◆ LISTED ENTRIES:
______________________________
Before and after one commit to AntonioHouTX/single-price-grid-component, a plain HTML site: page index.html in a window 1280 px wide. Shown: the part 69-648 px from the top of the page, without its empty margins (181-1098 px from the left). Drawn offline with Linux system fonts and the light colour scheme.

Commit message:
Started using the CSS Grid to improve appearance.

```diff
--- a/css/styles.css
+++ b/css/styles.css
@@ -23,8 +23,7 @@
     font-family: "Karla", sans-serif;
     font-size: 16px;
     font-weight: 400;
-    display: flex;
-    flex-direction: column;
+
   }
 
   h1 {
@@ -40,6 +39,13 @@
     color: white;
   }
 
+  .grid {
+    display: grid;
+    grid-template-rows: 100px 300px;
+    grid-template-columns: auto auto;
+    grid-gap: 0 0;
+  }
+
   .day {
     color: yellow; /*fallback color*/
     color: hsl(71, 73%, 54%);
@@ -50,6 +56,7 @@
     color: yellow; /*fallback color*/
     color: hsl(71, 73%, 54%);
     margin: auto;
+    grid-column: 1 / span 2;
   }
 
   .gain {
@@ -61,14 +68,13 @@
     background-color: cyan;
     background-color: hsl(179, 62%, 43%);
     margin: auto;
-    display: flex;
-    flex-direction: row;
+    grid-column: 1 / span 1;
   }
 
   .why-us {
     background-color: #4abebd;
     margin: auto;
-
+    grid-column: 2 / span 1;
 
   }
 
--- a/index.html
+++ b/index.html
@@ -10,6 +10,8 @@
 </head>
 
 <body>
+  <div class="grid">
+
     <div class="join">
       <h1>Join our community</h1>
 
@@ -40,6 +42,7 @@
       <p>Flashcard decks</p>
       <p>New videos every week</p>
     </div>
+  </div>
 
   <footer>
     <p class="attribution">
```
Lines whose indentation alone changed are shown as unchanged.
______________________________
◆ WHAT THE TASK ASKS: Would you set down all the lines above, exactly and in full?

◆ WRITTEN ANSWER:
Before and after one commit to AntonioHouTX/single-price-grid-component, a plain HTML site: page index.html in a window 1280 px wide. Shown: the part 69-648 px from the top of the page, without its empty margins (181-1098 px from the left). Drawn offline with Linux system fonts and the light colour scheme.

Commit message:
Started using the CSS Grid to improve appearance.

```diff
--- a/css/styles.css
+++ b/css/styles.css
@@ -23,8 +23,7 @@
     font-family: "Karla", sans-serif;
     font-size: 16px;
     font-weight: 400;
-    display: flex;
-    flex-direction: column;
+
   }
 
   h1 {
@@ -40,6 +39,13 @@
     color: white;
   }
 
+  .grid {
+    display: grid;
+    grid-template-rows: 100px 300px;
+    grid-template-columns: auto auto;
+    grid-gap: 0 0;
+  }
+
   .day {
     color: yellow; /*fallback color*/
     color: hsl(71, 73%, 54%);
@@ -50,6 +56,7 @@
     color: yellow; /*fallback color*/
     color: hsl(71, 73%, 54%);
     margin: auto;
+    grid-column: 1 / span 2;
   }
 
   .gain {
@@ -61,14 +68,13 @@
     background-color: cyan;
     background-color: hsl(179, 62%, 43%);
     margin: auto;
-    display: flex;
-    flex-direction: row;
+    grid-column: 1 / span 1;
   }
 
   .why-us {
     background-color: #4abebd;
     margin: auto;
-
+    grid-column: 2 / span 1;
 
   }
 
--- a/index.html
+++ b/index.html
@@ -10,6 +10,8 @@
 </head>
 
 <body>
+  <div class="grid">
+
     <div class="join">
       <h1>Join our community</h1>
 
@@ -40,6 +42,7 @@
       <p>Flashcard decks</p>
       <p>New videos every week</p>
     </div>
+  </div>
 
   <footer>
     <p class="attribution">
```
Lines whose indentation alone changed are shown as unchanged.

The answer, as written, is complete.